_Task statement:_ Your answer must be an exact copy of the entries below, with no pictures in it.

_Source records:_
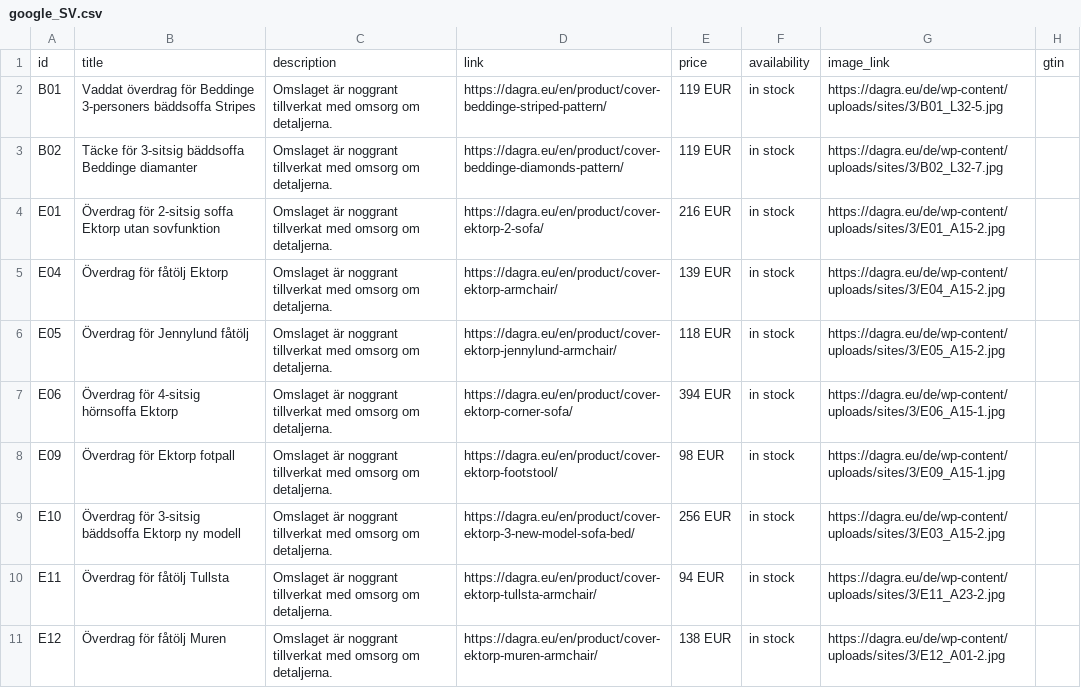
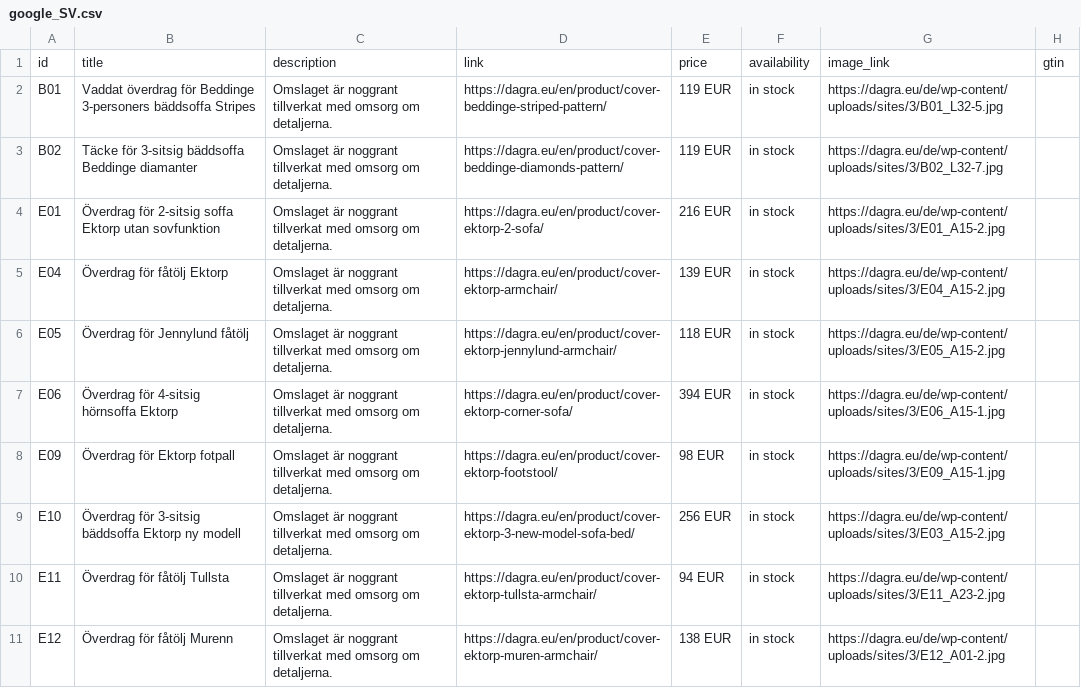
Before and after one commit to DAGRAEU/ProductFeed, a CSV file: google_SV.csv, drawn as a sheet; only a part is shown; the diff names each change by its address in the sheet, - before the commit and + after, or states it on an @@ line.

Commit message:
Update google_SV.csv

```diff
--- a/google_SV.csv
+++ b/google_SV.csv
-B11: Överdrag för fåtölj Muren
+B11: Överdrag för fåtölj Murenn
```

_Solved exercise:_
Before and after one commit to DAGRAEU/ProductFeed, a CSV file: google_SV.csv, drawn as a sheet; only a part is shown; the diff names each change by its address in the sheet, - before the commit and + after, or states it on an @@ line.

Commit message:
Update google_SV.csv

```diff
--- a/google_SV.csv
+++ b/google_SV.csv
-B11: Överdrag för fåtölj Muren
+B11: Överdrag för fåtölj Murenn
```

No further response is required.